The surviving residents at nursing homes that let their patients die aren’t likely to present much of a force at the ballot box. The Black and Hispanic people affected by the coronavirus are not a constituency the Republican party seeks to bring into their tent. It feels horribly likely that the anemic response from both congressional Republicans and the White House has a lot to do with the fact that this pandemic affected poor and non-white Americans—people they’ve never had much interest in keeping alive.

In response, we demand that these Americans go and vote. But it’s not that simple. It is true that the less money you have, the less likely you are to vote.
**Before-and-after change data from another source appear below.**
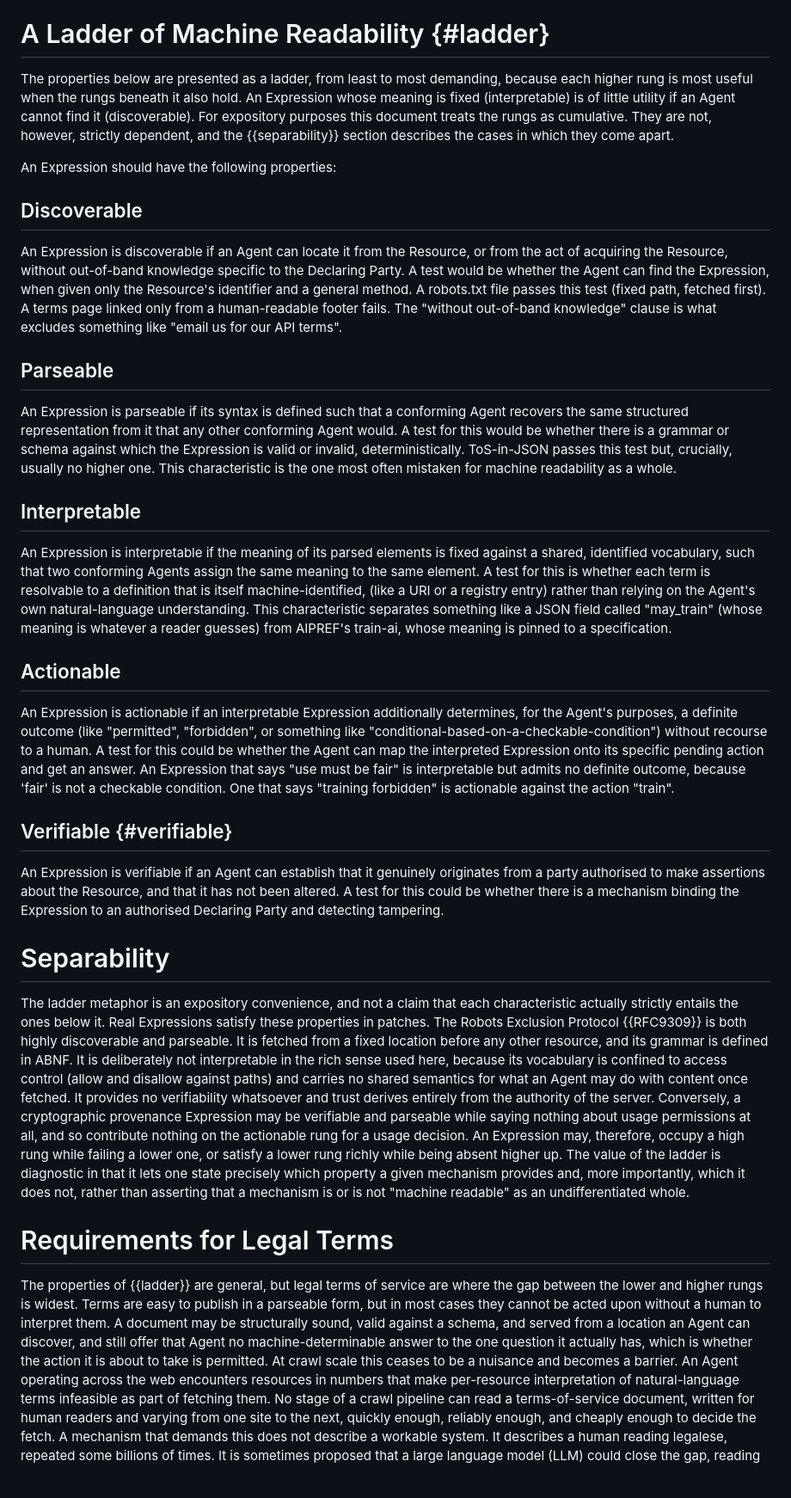
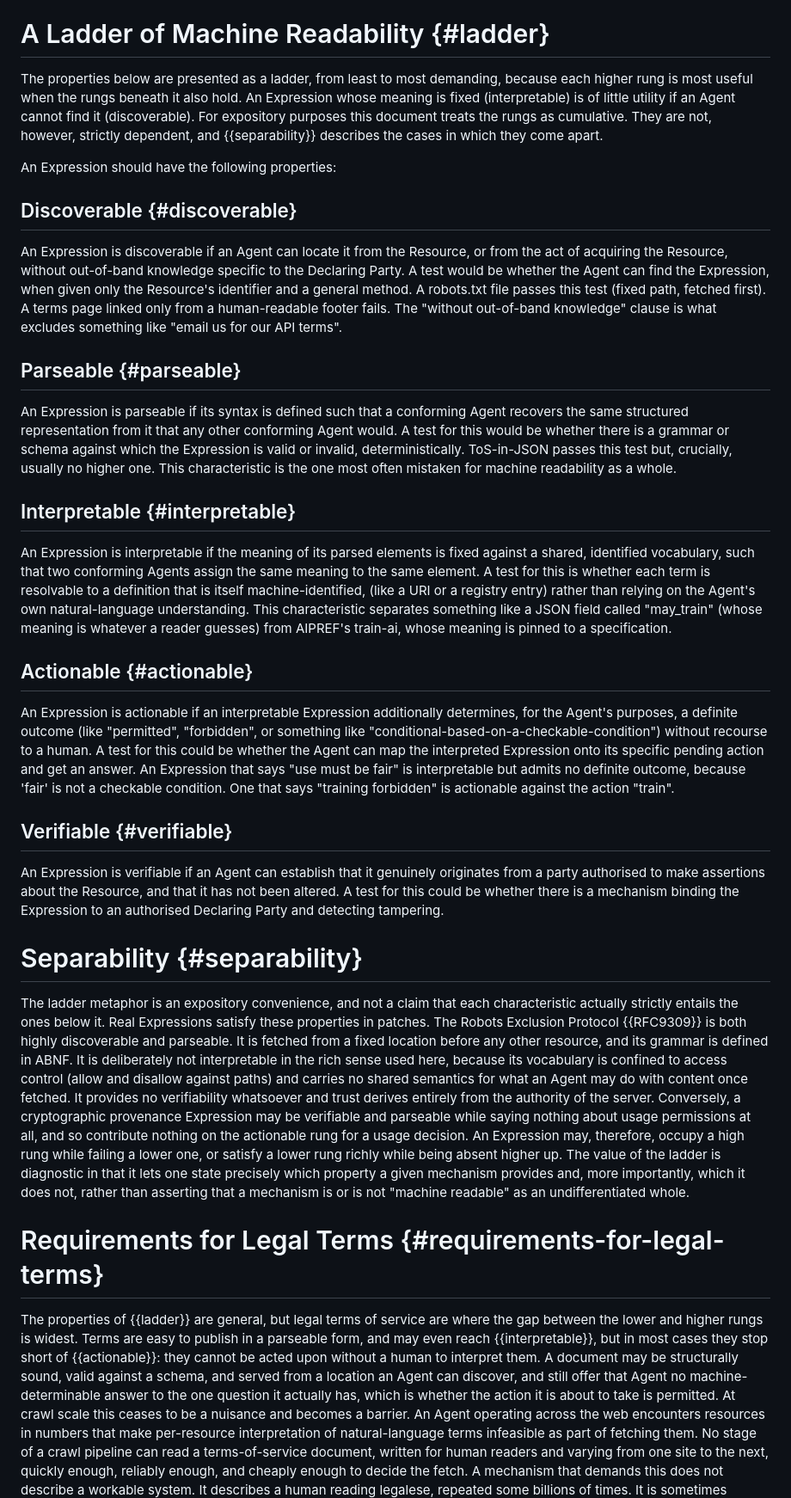
Before and after one commit to Starl3n/readability-draft, a Markdown page: draft-vaughan-machine-readability.md, the part around one of its changes. Shown at 86% size. Drawn GitHub-style; blank space fills up the shorter version.

Commit message:
refactor(draft): add section anchors and tie legal-terms to ladder rungs

```diff
--- a/draft-vaughan-machine-readability.md
+++ b/draft-vaughan-machine-readability.md
@@ -125,23 +125,23 @@ Declaring Party:
 
 # A Ladder of Machine Readability {#ladder}
 
-The properties below are presented as a ladder, from least to most demanding, because each higher rung is most useful when the rungs beneath it also hold.  An Expression whose meaning is fixed (interpretable) is of little utility if an Agent cannot find it (discoverable).  For expository purposes this document treats the rungs as cumulative.  They are not, however, strictly dependent, and the {{separability}} section describes the cases in which they come apart.
+The properties below are presented as a ladder, from least to most demanding, because each higher rung is most useful when the rungs beneath it also hold.  An Expression whose meaning is fixed (interpretable) is of little utility if an Agent cannot find it (discoverable).  For expository purposes this document treats the rungs as cumulative.  They are not, however, strictly dependent, and {{separability}} describes the cases in which they come apart.
 
 An Expression should have the following properties:
 
-## Discoverable
+## Discoverable {#discoverable}
 
 An Expression is discoverable if an Agent can locate it from the Resource, or from the act of acquiring the Resource, without out-of-band knowledge specific to the Declaring Party. A test would be whether the Agent can find the Expression, when given only the Resource's identifier and a general method.  A robots.txt file passes this test (fixed path, fetched first).  A terms page linked only from a human-readable footer fails.  The "without out-of-band knowledge" clause is what excludes something like "email us for our API terms".
 
-## Parseable
+## Parseable {#parseable}
 
 An Expression is parseable if its syntax is defined such that a conforming Agent recovers the same structured representation from it that any other conforming Agent would.  A test for this would be whether there is a grammar or schema against which the Expression is valid or invalid, deterministically.  ToS-in-JSON passes this test but, crucially, usually no higher one.  This characteristic is the one most often mistaken for machine readability as a whole.
 
-## Interpretable
+## Interpretable {#interpretable}
 
 An Expression is interpretable if the meaning of its parsed elements is fixed against a shared, identified vocabulary, such that two conforming Agents assign the same meaning to the same element.  A test for this is whether each term is resolvable to a definition that is itself machine-identified, (like a URI or a registry entry) rather than relying on the Agent's own natural-language understanding.  This characteristic separates something like a JSON field called "may_train" (whose meaning is whatever a reader guesses) from AIPREF's train-ai, whose meaning is pinned to a specification.
 
-## Actionable
+## Actionable {#actionable}
 
 An Expression is actionable if an interpretable Expression additionally determines, for the Agent's purposes, a definite outcome (like "permitted", "forbidden", or something like "conditional-based-on-a-checkable-condition") without recourse to a human.  A test for this could be whether the Agent can map the interpreted Expression onto its specific pending action and get an answer.  An Expression that says "use must be fair" is interpretable but admits no definite outcome, because 'fair' is not a checkable condition.  One that says "training forbidden" is actionable against the action "train".
 
@@ -149,16 +149,16 @@ An Expression is actionable if an interpretable Expression additionally determin
 
 An Expression is verifiable if an Agent can establish that it genuinely originates from a party authorised to make assertions about the Resource, and that it has not been altered.  A test for this could be whether there is a mechanism binding the Expression to an authorised Declaring Party and detecting tampering.
 
-# Separability
+# Separability {#separability}
 
 The ladder metaphor is an expository convenience, and not a claim that each characteristic actually strictly entails the ones below it.  Real Expressions satisfy these properties in patches.
 The Robots Exclusion Protocol {{RFC9309}} is both highly discoverable and parseable.  It is fetched from a fixed location before any other resource, and its grammar is defined in ABNF.  It is deliberately not interpretable in the rich sense used here, because its vocabulary is confined to access control (allow and disallow against paths) and carries no shared semantics for what an Agent may do with content once fetched.  It provides no verifiability whatsoever and trust derives entirely from the authority of the server.
 Conversely, a cryptographic provenance Expression may be verifiable and parseable while saying nothing about usage permissions at all, and so contribute nothing on the actionable rung for a usage decision.
 An Expression may, therefore, occupy a high rung while failing a lower one, or satisfy a lower rung richly while being absent higher up.  The value of the ladder is diagnostic in that it lets one state precisely which property a given mechanism provides and, more importantly, which it does not, rather than asserting that a mechanism is or is not "machine readable" as an undifferentiated whole.
 
-# Requirements for Legal Terms
+# Requirements for Legal Terms {#requirements-for-legal-terms}
 
-The properties of {{ladder}} are general, but legal terms of service are where the gap between the lower and higher rungs is widest.  Terms are easy to publish in a parseable form, but in most cases they cannot be acted upon without a human to interpret them.  A document may be structurally sound, valid against a schema, and served from a location an Agent can discover, and still offer that Agent no machine-determinable answer to the one question it actually has, which is whether the action it is about to take is permitted.
+The properties of {{ladder}} are general, but legal terms of service are where the gap between the lower and higher rungs is widest.  Terms are easy to publish in a parseable form, and may even reach {{interpretable}}, but in most cases they stop short of {{actionable}}: they cannot be acted upon without a human to interpret them.  A document may be structurally sound, valid against a schema, and served from a location an Agent can discover, and still offer that Agent no machine-determinable answer to the one question it actually has, which is whether the action it is about to take is permitted.
 At crawl scale this ceases to be a nuisance and becomes a barrier.  An Agent operating across the web encounters resources in numbers that make per-resource interpretation of natural-language terms infeasible as part of fetching them.  No stage of a crawl pipeline can read a terms-of-service document, written for human readers and varying from one site to the next, quickly enough, reliably enough, and cheaply enough to decide the fetch.  A mechanism that demands this does not describe a workable system.  It describes a human reading legalese, repeated some billions of times.
 It is sometimes proposed that a large language model (LLM) could close the gap, reading the terms at scale and reporting what they permit.  Such an approach must not be relied upon for usage decisions.  A language model does not determine what a document permits.  It produces text resembling that determination, and it does so with a well-documented tendency to hallucinate or fabricate.  A crawler that fetches or declines a Resource on the strength of a model's reading of prose is making an access decision from output that may be confidently wrong, and cannot be checked against the source without the very human reading it was meant to replace.  Wrapping the prose in a structured form changes none of this.  The wrapper is parseable, but it does not render the terms inside it actionable.
 
```
Also changed, not shown: other parts of draft-vaughan-machine-readability.md (+2 -2 lines).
In 2018, voters with Bachelor’s and advanced degrees increased their participation by more than 12 percent since 2014; for voters without a high school diploma, the increase was 5 percent. But the barriers to voting are much greater for Black and Hispanic voters. In 2018, one study found much longer wait times in mostly minority districts; the existence of such wait times at all, let alone the images of lines that stretch for hours, disproportionately deter voters who have jobs or children. Universal vote by mail could ameliorate this problem. But even if we didn’t have a president bent on suppressing this option, the obstacles in the way of those who are evicted or otherwise displaced from their homes during the pandemic limits this option. Then, as ever, there is the question of what they are voting for. Most people live in safe seats, and the time to influence who appears on the ballot is mostly passed. Joe Biden notched his victory on Super Tuesday, mere days before the pandemic chased America into lockdown.

The facts are these: We have a country where poor, non-white people are suffering and dying from a mysterious virus and where rich, white people are continuing to live their lives mostly as comfortably as they did before. Our leaders have abdicated their responsibility to do anything about it, and there seems to be no mechanism for throwing them all out. All along, it has felt like something has got to give; some spark will ignite the utterly oppressed and hopeless in this country to say no, to strike, to explode. But the fact remains that in America, when something collapses, it lands on the backs of the poor.